America’s Prostate Cancer Organizations Greatly Concerned at Threat to Men’s Health Initiative in Illinois

WASHINGTON, DC, June 16, 2010 — Widespread budget crises now being addressed by legislatures across the country could have a potentially disastrous effect on State-based health initiatives across America.

In Illinois, as a critical example, the legislature is finalizing its budget for FY 2011, and a key program threatened is the state’s long-running Prostate and Testicular Cancer Program. This program could be cut in its entirety as early as July this year.

Since 2000, the Illinois Prostate and Testicular Cancer Program has provided more than 25,000 prostate-specific antigen (PSA) tests and 4,300 digital rectal exams (DREs) to men in that state. Of those 25,000 men tested for their risk for prostate cancer, nearly 1,800 individuals or one man in every 14 had an abnormal PSA blood test or an abnormal DRE – suggesting the possibility that they were at increased risk for prostate cancer.

Like many states, Illinois finds itself in a dire and unenviable financial position, with few good options. But this program improves the lives of men by initiating, facilitating, and coordinating programs throughout the state to promote awareness and early detection of two male-specific diseases: prostate and testicular cancer — and its current annual cost is little more than $250,000 per year. It seems near to unbelievable that the only significant men’s health initiative in Illinois could be terminated in this manner when other programs for women and children – although cut back – at least remain in place.

“Prostate cancer is diagnosed in Illinois each year at about the same rate as breast cancer,” says Thomas Kirk, president of Us TOO International, the world’s largest prostate cancer education and support network, which is headquartered in Downer’s Grove, IL. “We implore Governor Quinn and the Illinois legislature to set an example by finding a way to retain this critical men’s health program. Surely we can work together to maintain a social commitment that addresses the specific health needs of men, as well as those of our women and children.”

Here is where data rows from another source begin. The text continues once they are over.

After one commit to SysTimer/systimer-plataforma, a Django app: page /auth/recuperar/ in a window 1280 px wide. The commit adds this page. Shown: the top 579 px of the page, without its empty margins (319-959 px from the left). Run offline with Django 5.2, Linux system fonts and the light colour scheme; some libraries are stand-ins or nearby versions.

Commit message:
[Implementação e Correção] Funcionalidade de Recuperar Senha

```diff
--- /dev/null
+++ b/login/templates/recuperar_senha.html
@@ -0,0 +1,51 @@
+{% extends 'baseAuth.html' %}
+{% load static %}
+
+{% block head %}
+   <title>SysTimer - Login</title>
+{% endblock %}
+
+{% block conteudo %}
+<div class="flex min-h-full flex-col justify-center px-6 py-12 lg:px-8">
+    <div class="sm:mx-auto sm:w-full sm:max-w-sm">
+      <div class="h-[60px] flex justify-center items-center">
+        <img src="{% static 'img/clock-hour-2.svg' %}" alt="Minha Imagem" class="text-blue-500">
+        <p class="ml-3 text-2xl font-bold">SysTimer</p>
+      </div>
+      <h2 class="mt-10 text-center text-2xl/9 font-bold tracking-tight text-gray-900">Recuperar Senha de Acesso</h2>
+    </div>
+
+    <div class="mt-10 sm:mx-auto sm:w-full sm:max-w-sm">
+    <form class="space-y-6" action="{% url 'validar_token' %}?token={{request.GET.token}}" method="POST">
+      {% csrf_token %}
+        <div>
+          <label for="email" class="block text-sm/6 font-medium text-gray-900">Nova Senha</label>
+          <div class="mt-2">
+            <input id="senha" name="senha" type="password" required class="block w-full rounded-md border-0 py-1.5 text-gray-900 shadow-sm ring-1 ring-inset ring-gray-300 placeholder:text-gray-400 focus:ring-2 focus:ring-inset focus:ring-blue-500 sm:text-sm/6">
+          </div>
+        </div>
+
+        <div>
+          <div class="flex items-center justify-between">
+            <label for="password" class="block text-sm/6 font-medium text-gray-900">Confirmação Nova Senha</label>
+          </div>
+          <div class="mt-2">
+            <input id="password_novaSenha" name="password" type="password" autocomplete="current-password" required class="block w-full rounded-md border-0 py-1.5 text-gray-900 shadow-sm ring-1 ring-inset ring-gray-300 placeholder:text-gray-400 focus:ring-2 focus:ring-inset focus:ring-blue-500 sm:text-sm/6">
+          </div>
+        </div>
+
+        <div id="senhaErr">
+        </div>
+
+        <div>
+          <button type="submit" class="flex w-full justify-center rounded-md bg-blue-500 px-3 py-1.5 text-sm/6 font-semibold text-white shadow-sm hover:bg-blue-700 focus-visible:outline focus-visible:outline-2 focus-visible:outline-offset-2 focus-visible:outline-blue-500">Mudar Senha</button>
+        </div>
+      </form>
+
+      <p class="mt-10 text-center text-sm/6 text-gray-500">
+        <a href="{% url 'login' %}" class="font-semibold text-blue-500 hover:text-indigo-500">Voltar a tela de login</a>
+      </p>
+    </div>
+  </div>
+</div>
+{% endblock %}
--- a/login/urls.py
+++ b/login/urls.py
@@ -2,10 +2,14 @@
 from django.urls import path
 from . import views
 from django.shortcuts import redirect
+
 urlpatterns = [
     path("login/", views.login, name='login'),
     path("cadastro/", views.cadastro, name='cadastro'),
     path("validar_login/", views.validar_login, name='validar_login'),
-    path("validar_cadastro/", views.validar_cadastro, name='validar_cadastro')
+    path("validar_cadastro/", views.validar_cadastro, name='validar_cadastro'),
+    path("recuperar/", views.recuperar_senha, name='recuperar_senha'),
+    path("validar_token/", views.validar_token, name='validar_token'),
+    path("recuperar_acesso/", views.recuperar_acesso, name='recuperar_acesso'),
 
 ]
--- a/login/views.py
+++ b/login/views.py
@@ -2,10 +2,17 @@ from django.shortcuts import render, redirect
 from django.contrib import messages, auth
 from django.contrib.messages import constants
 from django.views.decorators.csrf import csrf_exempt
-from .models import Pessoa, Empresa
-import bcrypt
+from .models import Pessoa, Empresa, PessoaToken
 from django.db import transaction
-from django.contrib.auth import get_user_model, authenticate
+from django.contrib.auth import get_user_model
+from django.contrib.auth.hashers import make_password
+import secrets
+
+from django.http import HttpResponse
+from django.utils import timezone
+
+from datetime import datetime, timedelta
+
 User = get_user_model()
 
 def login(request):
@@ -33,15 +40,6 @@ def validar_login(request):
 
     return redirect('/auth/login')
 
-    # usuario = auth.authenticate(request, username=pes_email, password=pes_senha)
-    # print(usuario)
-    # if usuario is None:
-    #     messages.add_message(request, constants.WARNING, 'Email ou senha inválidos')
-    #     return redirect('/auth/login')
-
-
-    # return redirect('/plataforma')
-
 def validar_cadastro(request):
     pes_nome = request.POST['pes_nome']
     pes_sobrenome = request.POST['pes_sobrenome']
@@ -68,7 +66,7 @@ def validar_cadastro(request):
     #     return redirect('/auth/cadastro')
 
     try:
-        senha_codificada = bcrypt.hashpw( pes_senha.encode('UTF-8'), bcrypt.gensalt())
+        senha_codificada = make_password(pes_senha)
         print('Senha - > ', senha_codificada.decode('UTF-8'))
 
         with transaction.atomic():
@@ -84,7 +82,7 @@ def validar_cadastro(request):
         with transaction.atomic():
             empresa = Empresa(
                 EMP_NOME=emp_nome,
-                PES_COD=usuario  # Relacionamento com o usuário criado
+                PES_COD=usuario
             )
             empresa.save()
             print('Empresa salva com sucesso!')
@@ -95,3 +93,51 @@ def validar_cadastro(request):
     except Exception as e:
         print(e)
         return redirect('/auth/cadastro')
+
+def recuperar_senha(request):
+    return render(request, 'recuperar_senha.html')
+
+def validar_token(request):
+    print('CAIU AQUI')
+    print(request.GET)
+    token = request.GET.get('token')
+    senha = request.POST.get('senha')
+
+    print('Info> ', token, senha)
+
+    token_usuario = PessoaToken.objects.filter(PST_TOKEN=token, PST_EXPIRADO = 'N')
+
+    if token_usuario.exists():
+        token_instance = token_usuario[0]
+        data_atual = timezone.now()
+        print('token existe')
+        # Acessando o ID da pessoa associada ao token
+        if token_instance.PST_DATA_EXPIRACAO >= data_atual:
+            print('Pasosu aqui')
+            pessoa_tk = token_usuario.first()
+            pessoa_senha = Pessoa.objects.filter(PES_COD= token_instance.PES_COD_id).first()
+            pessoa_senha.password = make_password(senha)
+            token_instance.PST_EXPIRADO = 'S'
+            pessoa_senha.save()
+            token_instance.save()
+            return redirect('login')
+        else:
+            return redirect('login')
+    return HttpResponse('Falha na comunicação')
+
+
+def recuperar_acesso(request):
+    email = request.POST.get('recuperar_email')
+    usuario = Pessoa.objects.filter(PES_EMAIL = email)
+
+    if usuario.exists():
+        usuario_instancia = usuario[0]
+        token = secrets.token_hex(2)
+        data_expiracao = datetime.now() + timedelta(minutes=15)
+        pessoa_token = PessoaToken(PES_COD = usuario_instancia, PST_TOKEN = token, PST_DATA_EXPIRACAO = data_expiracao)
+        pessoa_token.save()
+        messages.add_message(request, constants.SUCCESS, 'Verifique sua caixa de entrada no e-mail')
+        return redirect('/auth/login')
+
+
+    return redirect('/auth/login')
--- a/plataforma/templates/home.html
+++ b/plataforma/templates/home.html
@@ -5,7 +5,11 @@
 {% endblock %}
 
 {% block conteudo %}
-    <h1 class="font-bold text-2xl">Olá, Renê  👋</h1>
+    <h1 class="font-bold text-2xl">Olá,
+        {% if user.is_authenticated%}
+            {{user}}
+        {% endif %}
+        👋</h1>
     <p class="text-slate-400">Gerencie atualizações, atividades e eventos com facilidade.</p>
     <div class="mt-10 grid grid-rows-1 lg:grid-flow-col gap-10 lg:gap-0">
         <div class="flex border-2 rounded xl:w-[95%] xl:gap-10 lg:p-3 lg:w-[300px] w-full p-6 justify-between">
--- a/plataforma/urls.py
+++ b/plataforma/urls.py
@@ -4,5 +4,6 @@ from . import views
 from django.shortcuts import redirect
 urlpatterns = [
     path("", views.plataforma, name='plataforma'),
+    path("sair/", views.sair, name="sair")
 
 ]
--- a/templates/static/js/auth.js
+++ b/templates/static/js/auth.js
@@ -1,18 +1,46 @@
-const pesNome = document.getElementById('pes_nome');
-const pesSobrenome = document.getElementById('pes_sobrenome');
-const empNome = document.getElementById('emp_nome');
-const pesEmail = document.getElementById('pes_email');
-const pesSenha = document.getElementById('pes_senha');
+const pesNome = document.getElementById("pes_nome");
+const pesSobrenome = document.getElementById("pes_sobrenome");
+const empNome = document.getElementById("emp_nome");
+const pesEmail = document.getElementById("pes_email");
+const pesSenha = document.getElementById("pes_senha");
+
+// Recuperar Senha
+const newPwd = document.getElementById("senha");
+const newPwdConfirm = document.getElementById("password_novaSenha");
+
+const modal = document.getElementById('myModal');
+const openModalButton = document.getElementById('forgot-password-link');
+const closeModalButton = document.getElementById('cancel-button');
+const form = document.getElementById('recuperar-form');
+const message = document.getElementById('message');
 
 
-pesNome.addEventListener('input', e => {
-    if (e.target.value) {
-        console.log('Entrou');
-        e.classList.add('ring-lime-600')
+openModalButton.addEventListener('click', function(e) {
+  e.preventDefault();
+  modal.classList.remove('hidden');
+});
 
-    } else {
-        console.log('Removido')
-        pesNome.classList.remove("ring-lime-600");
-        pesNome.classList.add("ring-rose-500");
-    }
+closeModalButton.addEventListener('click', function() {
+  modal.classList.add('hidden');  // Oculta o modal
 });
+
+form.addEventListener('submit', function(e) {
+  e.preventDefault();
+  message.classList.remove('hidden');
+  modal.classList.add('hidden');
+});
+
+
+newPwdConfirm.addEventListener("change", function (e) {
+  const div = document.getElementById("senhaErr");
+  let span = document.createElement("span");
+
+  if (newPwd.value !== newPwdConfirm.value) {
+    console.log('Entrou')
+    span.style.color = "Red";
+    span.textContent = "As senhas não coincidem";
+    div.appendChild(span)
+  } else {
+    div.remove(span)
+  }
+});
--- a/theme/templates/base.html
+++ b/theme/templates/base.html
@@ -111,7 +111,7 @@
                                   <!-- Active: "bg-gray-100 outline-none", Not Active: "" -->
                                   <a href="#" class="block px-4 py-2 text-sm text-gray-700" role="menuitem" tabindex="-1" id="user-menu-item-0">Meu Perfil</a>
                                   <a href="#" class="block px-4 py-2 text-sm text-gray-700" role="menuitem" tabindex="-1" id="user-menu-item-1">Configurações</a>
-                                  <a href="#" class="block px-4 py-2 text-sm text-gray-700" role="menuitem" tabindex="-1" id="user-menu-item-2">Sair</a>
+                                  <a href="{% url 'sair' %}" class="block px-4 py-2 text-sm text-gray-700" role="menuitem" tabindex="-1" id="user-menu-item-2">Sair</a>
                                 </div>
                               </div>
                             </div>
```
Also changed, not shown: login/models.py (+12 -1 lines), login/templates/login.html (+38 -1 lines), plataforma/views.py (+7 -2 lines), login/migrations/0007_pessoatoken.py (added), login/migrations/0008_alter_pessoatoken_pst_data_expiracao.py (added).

ZERO  – The Project to End Prostate Cancer is coordinating a letter-writing campaign asking Gov. Quinn and Illinois state law-makers to retain funding for this program for 2011 and beyond.

About America’s Prostate Cancer Organizations: Prostate cancer is the most prevalent form of cancer among American males. Nearly 218,000 men will be diagnosed with prostate cancer in 2010, and about 32,000 will die from this disease. This group of independent, not-for-profit organizations cooperates to foster the development of policies that support the early detection of clinically significant prostate cancer, the effective treatment of men with this disease, and the appropriate education of all men at risk for this disease.

The above statement has been issued on behalf of and endorsed by: